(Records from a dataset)
╭──
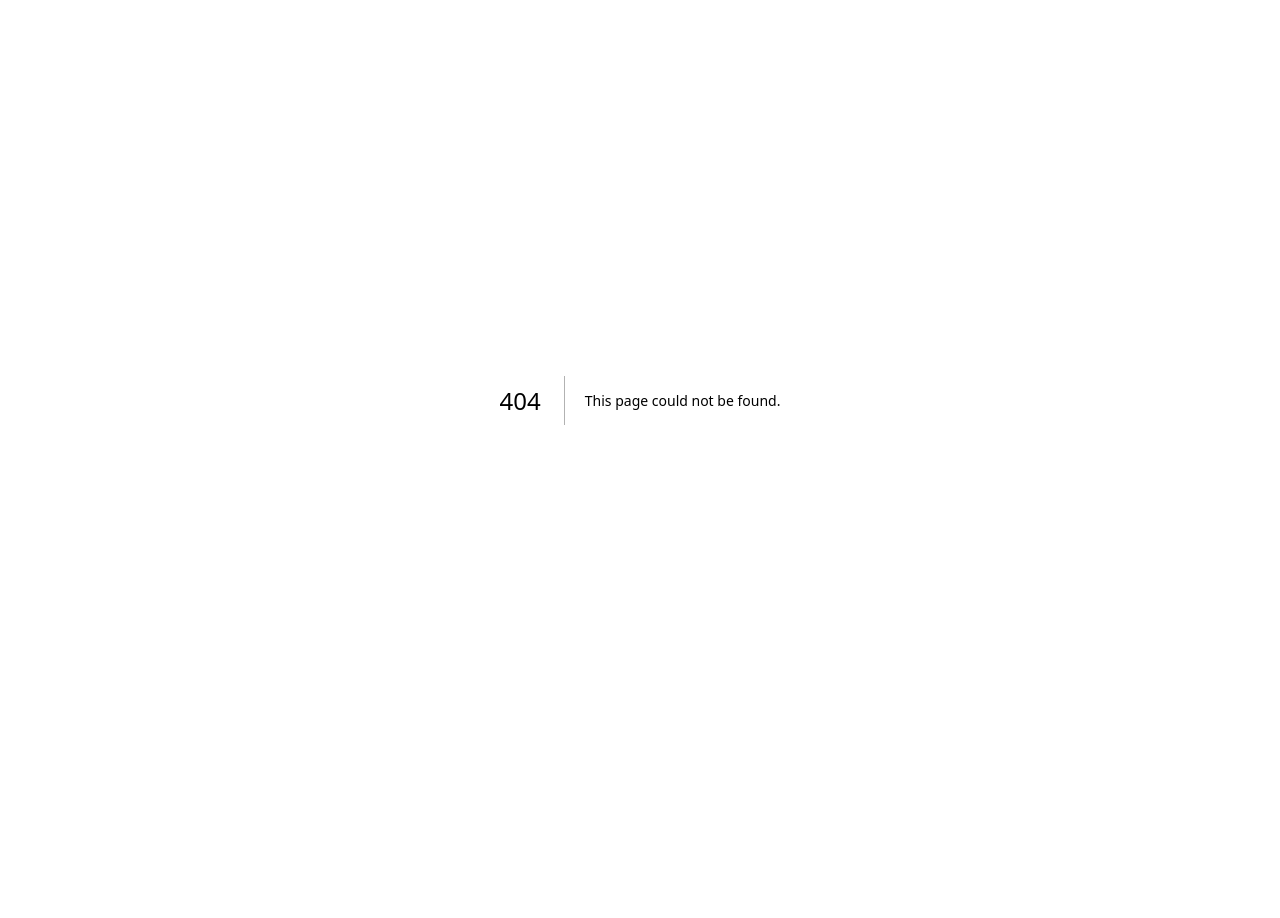
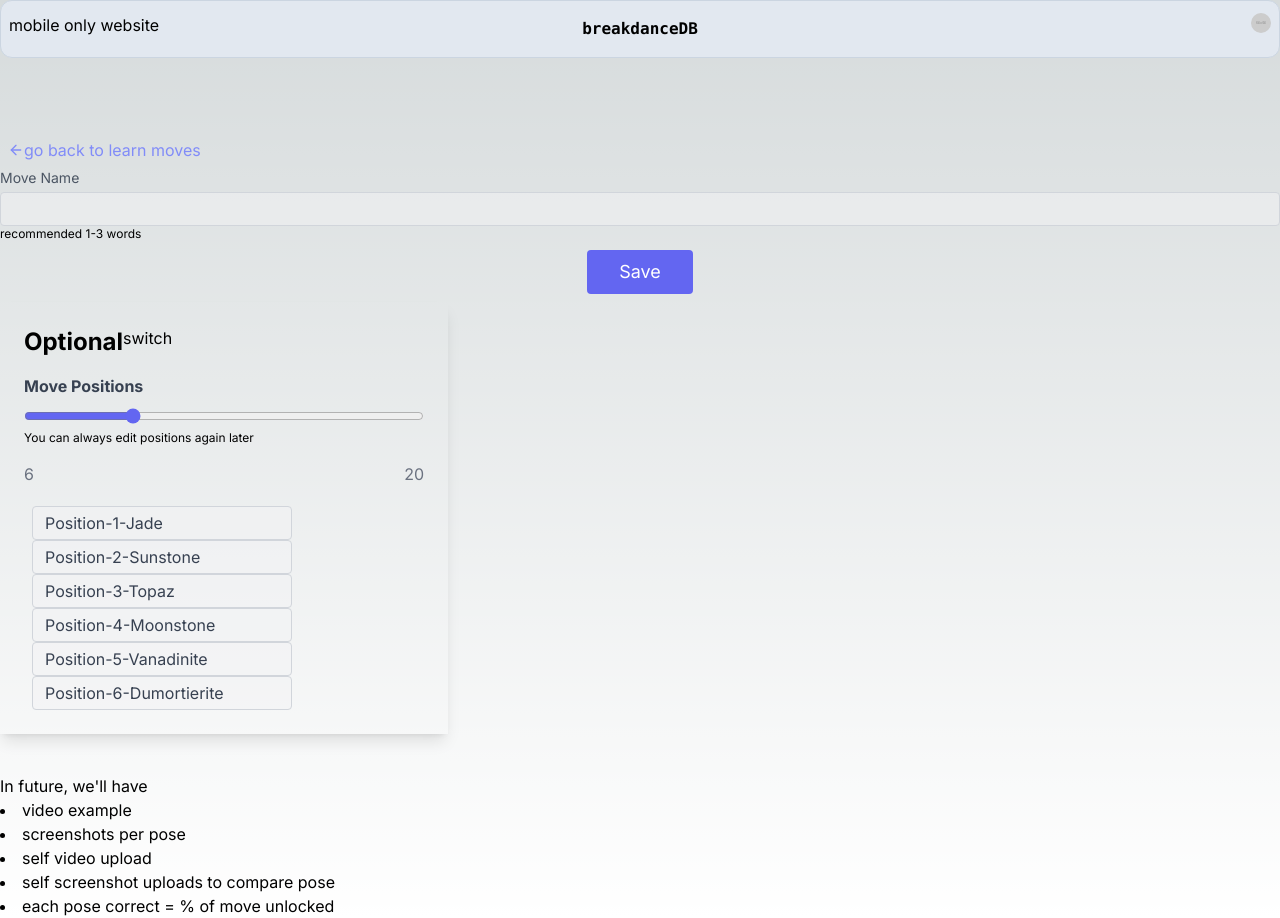
Before and after one commit to volaix/breakdancedb, a Next.js app: page /learnmoves/newmove in a window 1280 px wide. Before the commit this address had no page. Before the commit the page ends 800 px from the top, so only its background shows below. Built offline with nearby package versions, Linux system fonts and the light colour scheme.

Commit message:
placeholder for new move

```diff
--- /dev/null
+++ b/src/app/learnmoves/newmove/page.tsx
@@ -0,0 +1,139 @@
+'use client'
+import Header from '@/app/Header'
+import rocks from '@/db/rocks.json'
+import {useState, useEffect} from 'react'
+
+const SaveButton = () => {
+  return (
+    <div class="p-2 w-full">
+      <button class="flex mx-auto text-white bg-indigo-500 border-0 py-2 px-8 focus:outline-none hover:bg-indigo-600 rounded text-lg">
+        Save
+      </button>
+    </div>
+  )
+}
+const Position = ({position}) => {
+  return (
+    <div className="flex">
+      <div className="mr-2"></div>
+      <div class="relative text-xs">
+        {null && (
+          <label className="dark:text-gray-400 leading-7 text-sm text-gray-600">
+            Move Name
+          </label>
+        )}
+        <input
+          type="text"
+          id="name"
+          defaultValue={`Position-${position}-${rocks[Math.floor(Math.random()*rocks.length)]}`}
+          name="name"
+          className="dark:text-gray-500 w-full bg-gray-100 bg-opacity-50 rounded border border-gray-300 focus:border-indigo-500 focus:bg-white focus:ring-2 focus:ring-indigo-200 text-base outline-none text-gray-700 py-1 px-3 resize-none leading-6 transition-colors duration-200 ease-in-out dark:bg-gray-800 dark:bg-opacity-40 dark:border-gray-700 dark:focus:bg-gray-900 dark:focus:ring-indigo-900 dark:text-gray-100"
+        />
+      </div>
+    </div>
+  )
+}
+
+const PositionsRange = () => {
+  const [positions, setPositions] = useState<string>('6')
+  const updatePositions = e => {
+    setPositions(e.target.value)
+  }
+  const max = '20'
+  return (
+    <div class="shadow-lg p-6 w-full max-w-md">
+      <div className="flex">
+        <h2 class="text-2xl font-bold mb-4">Optional</h2>
+        <div>switch</div>
+      </div>
+      <div class="mb-4">
+        <label for="price-range" class="block text-gray-700 font-bold mb-2">
+          Move Positions
+        </label>
+        <input
+          type="range"
+          id="price-range"
+          class="w-full accent-indigo-500"
+          min="1"
+          max={max}
+          value={positions}
+          onInput={updatePositions}
+        />
+        <div className="text-xs">You can always edit positions again later</div>
+      </div>
+      <div class="flex justify-between text-gray-500">
+        <span id="minPrice">{positions}</span>
+        <span id="maxPrice">{max}</span>
+      </div>
+      <div className="mt-5">
+        {[...Array(Number(positions))].map((e, i) => (
+          <span className="" key={i}>
+            <Position position={i + 1} />
+          </span>
+        ))}
+      </div>
+    </div>
+  )
+}
+
+const NameInput = () => {
+  return (
+    <div class="relative text-xs">
+      <label className="dark:text-gray-400 leading-7 text-sm text-gray-600">
+        Move Name
+      </label>
+      <input
+        type="text"
+        id="name"
+        name="name"
+        className="w-full bg-gray-100 bg-opacity-50 rounded border border-gray-300 focus:border-indigo-500 focus:bg-white focus:ring-2 focus:ring-indigo-200 text-base outline-none text-gray-700 py-1 px-3 resize-none leading-6 transition-colors duration-200 ease-in-out dark:bg-gray-800 dark:bg-opacity-40 dark:border-gray-700 dark:focus:bg-gray-900 dark:focus:ring-indigo-900 dark:text-gray-100"
+      />
+      recommended 1-3 words
+    </div>
+  )
+}
+
+const NewMove = () => {
+  return (
+    <div className="mt-20 dark:text-gray-600">
+      <a href="/learnmoves" class="text-indigo-400 inline-flex items-center">
+        <svg
+          class="w-4 h-4 ml-2 rotate-180"
+          viewBox="0 0 24 24"
+          stroke="currentColor"
+          stroke-width="2"
+          fill="none"
+          stroke-linecap="round"
+          stroke-linejoin="round">
+          <path d="M5 12h14"></path>
+          <path d="M12 5l7 7-7 7"></path>
+        </svg>
+        go back to learn moves
+      </a>
+
+      <NameInput />
+      <SaveButton />
+      <PositionsRange />
+
+      <div className="mt-10">
+        In future, we'll have
+        <li>video example</li>
+        <li>screenshots per pose</li>
+        <li>self video upload</li>
+        <li>self screenshot uploads to compare pose</li>
+        <li>each pose correct = % of move unlocked</li>
+      </div>
+    </div>
+  )
+}
+
+const Page = () => {
+  return (
+    <div>
+      <Header />
+      <NewMove />
+    </div>
+  )
+}
+
+export default Page
--- /dev/null
+++ b/src/db/rocks.json
@@ -0,0 +1,102 @@
+[
+  "Diamond",
+  "Ruby",
+  "Sapphire",
+  "Emerald",
+  "Amethyst",
+  "Topaz",
+  "Aquamarine",
+  "Opal",
+  "Pearl",
+  "Garnet",
+  "Turquoise",
+  "Citrine",
+  "Peridot",
+  "Tanzanite",
+  "Morganite",
+  "Jade",
+  "Lapis Lazuli",
+  "Agate",
+  "Onyx",
+  "Tourmaline",
+  "Moonstone",
+  "Alexandrite",
+  "Coral",
+  "Spinel",
+  "Zircon",
+  "Bloodstone",
+  "Labradorite",
+  "Malachite",
+  "Amber",
+  "Rhodonite",
+  "Carnelian",
+  "Hematite",
+  "Larimar",
+  "Sunstone",
+  "Chrysoprase",
+  "Kunzite",
+  "Fluorite",
+  "Jasper",
+  "Aventurine",
+  "Beryl",
+  "Cat",
+  "Howlite",
+  "Obsidian",
+  "Serpentine",
+  "Tourmalinated",
+  "Sardonyx",
+  "Iolite",
+  "Azurite",
+  "Sard",
+  "Angelite",
+  "Dioptase",
+  "Rhodochrosite",
+  "Chalcedony",
+  "Prehnite",
+  "Rhodolite",
+  "Pyrite",
+  "Moldavite",
+  "Selenite",
+  "Sugilite",
+  "Turritella",
+  "Uvarovite",
+  "Vesuvianite",
+  "Amazonite",
+  "Celestite",
+  "Fire Agate",
+  "Hiddenite",
+  "Kyanite",
+  "Labradorite",
+  "Pietersite",
+  "Red Jasper",
+  "Rutilated",
+  "Scapolite",
+  "Shattuckite",
+  "Smithsonite",
+  "Staurolite",
+  "Tiger",
+  "Variscite",
+  "Watermelon",
+  "Charoite",
+  "Dumortierite",
+  "Fuchsite",
+  "Hawk",
+  "Larvikite",
+  "Nuummite",
+  "Ocean",
+  "Petrified",
+  "Rainbow",
+  "Snowflake",
+  "Strawberry",
+  "Thulite",
+  "Tiger Iron",
+  "Unakite",
+  "Vanadinite",
+  "Zebra Jasper",
+  "Fire Opal",
+  "Angel",
+  "Blue",
+  "Dalmatian",
+  "Green",
+  "Pietersite"
+]
```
╰──
WORK REQUIRED:
Retype all records exactly as shown above, images excluded.

WORKED SOLUTION:
Before and after one commit to volaix/breakdancedb, a Next.js app: page /learnmoves/newmove in a window 1280 px wide. Before the commit this address had no page. Before the commit the page ends 800 px from the top, so only its background shows below. Built offline with nearby package versions, Linux system fonts and the light colour scheme.

Commit message:
placeholder for new move

```diff
--- /dev/null
+++ b/src/app/learnmoves/newmove/page.tsx
@@ -0,0 +1,139 @@
+'use client'
+import Header from '@/app/Header'
+import rocks from '@/db/rocks.json'
+import {useState, useEffect} from 'react'
+
+const SaveButton = () => {
+  return (
+    <div class="p-2 w-full">
+      <button class="flex mx-auto text-white bg-indigo-500 border-0 py-2 px-8 focus:outline-none hover:bg-indigo-600 rounded text-lg">
+        Save
+      </button>
+    </div>
+  )
+}
+const Position = ({position}) => {
+  return (
+    <div className="flex">
+      <div className="mr-2"></div>
+      <div class="relative text-xs">
+        {null && (
+          <label className="dark:text-gray-400 leading-7 text-sm text-gray-600">
+            Move Name
+          </label>
+        )}
+        <input
+          type="text"
+          id="name"
+          defaultValue={`Position-${position}-${rocks[Math.floor(Math.random()*rocks.length)]}`}
+          name="name"
+          className="dark:text-gray-500 w-full bg-gray-100 bg-opacity-50 rounded border border-gray-300 focus:border-indigo-500 focus:bg-white focus:ring-2 focus:ring-indigo-200 text-base outline-none text-gray-700 py-1 px-3 resize-none leading-6 transition-colors duration-200 ease-in-out dark:bg-gray-800 dark:bg-opacity-40 dark:border-gray-700 dark:focus:bg-gray-900 dark:focus:ring-indigo-900 dark:text-gray-100"
+        />
+      </div>
+    </div>
+  )
+}
+
+const PositionsRange = () => {
+  const [positions, setPositions] = useState<string>('6')
+  const updatePositions = e => {
+    setPositions(e.target.value)
+  }
+  const max = '20'
+  return (
+    <div class="shadow-lg p-6 w-full max-w-md">
+      <div className="flex">
+        <h2 class="text-2xl font-bold mb-4">Optional</h2>
+        <div>switch</div>
+      </div>
+      <div class="mb-4">
+        <label for="price-range" class="block text-gray-700 font-bold mb-2">
+          Move Positions
+        </label>
+        <input
+          type="range"
+          id="price-range"
+          class="w-full accent-indigo-500"
+          min="1"
+          max={max}
+          value={positions}
+          onInput={updatePositions}
+        />
+        <div className="text-xs">You can always edit positions again later</div>
+      </div>
+      <div class="flex justify-between text-gray-500">
+        <span id="minPrice">{positions}</span>
+        <span id="maxPrice">{max}</span>
+      </div>
+      <div className="mt-5">
+        {[...Array(Number(positions))].map((e, i) => (
+          <span className="" key={i}>
+            <Position position={i + 1} />
+          </span>
+        ))}
+      </div>
+    </div>
+  )
+}
+
+const NameInput = () => {
+  return (
+    <div class="relative text-xs">
+      <label className="dark:text-gray-400 leading-7 text-sm text-gray-600">
+        Move Name
+      </label>
+      <input
+        type="text"
+        id="name"
+        name="name"
+        className="w-full bg-gray-100 bg-opacity-50 rounded border border-gray-300 focus:border-indigo-500 focus:bg-white focus:ring-2 focus:ring-indigo-200 text-base outline-none text-gray-700 py-1 px-3 resize-none leading-6 transition-colors duration-200 ease-in-out dark:bg-gray-800 dark:bg-opacity-40 dark:border-gray-700 dark:focus:bg-gray-900 dark:focus:ring-indigo-900 dark:text-gray-100"
+      />
+      recommended 1-3 words
+    </div>
+  )
+}
+
+const NewMove = () => {
+  return (
+    <div className="mt-20 dark:text-gray-600">
+      <a href="/learnmoves" class="text-indigo-400 inline-flex items-center">
+        <svg
+          class="w-4 h-4 ml-2 rotate-180"
+          viewBox="0 0 24 24"
+          stroke="currentColor"
+          stroke-width="2"
+          fill="none"
+          stroke-linecap="round"
+          stroke-linejoin="round">
+          <path d="M5 12h14"></path>
+          <path d="M12 5l7 7-7 7"></path>
+        </svg>
+        go back to learn moves
+      </a>
+
+      <NameInput />
+      <SaveButton />
+      <PositionsRange />
+
+      <div className="mt-10">
+        In future, we'll have
+        <li>video example</li>
+        <li>screenshots per pose</li>
+        <li>self video upload</li>
+        <li>self screenshot uploads to compare pose</li>
+        <li>each pose correct = % of move unlocked</li>
+      </div>
+    </div>
+  )
+}
+
+const Page = () => {
+  return (
+    <div>
+      <Header />
+      <NewMove />
+    </div>
+  )
+}
+
+export default Page
--- /dev/null
+++ b/src/db/rocks.json
@@ -0,0 +1,102 @@
+[
+  "Diamond",
+  "Ruby",
+  "Sapphire",
+  "Emerald",
+  "Amethyst",
+  "Topaz",
+  "Aquamarine",
+  "Opal",
+  "Pearl",
+  "Garnet",
+  "Turquoise",
+  "Citrine",
+  "Peridot",
+  "Tanzanite",
+  "Morganite",
+  "Jade",
+  "Lapis Lazuli",
+  "Agate",
+  "Onyx",
+  "Tourmaline",
+  "Moonstone",
+  "Alexandrite",
+  "Coral",
+  "Spinel",
+  "Zircon",
+  "Bloodstone",
+  "Labradorite",
+  "Malachite",
+  "Amber",
+  "Rhodonite",
+  "Carnelian",
+  "Hematite",
+  "Larimar",
+  "Sunstone",
+  "Chrysoprase",
+  "Kunzite",
+  "Fluorite",
+  "Jasper",
+  "Aventurine",
+  "Beryl",
+  "Cat",
+  "Howlite",
+  "Obsidian",
+  "Serpentine",
+  "Tourmalinated",
+  "Sardonyx",
+  "Iolite",
+  "Azurite",
+  "Sard",
+  "Angelite",
+  "Dioptase",
+  "Rhodochrosite",
+  "Chalcedony",
+  "Prehnite",
+  "Rhodolite",
+  "Pyrite",
+  "Moldavite",
+  "Selenite",
+  "Sugilite",
+  "Turritella",
+  "Uvarovite",
+  "Vesuvianite",
+  "Amazonite",
+  "Celestite",
+  "Fire Agate",
+  "Hiddenite",
+  "Kyanite",
+  "Labradorite",
+  "Pietersite",
+  "Red Jasper",
+  "Rutilated",
+  "Scapolite",
+  "Shattuckite",
+  "Smithsonite",
+  "Staurolite",
+  "Tiger",
+  "Variscite",
+  "Watermelon",
+  "Charoite",
+  "Dumortierite",
+  "Fuchsite",
+  "Hawk",
+  "Larvikite",
+  "Nuummite",
+  "Ocean",
+  "Petrified",
+  "Rainbow",
+  "Snowflake",
+  "Strawberry",
+  "Thulite",
+  "Tiger Iron",
+  "Unakite",
+  "Vanadinite",
+  "Zebra Jasper",
+  "Fire Opal",
+  "Angel",
+  "Blue",
+  "Dalmatian",
+  "Green",
+  "Pietersite"
+]
```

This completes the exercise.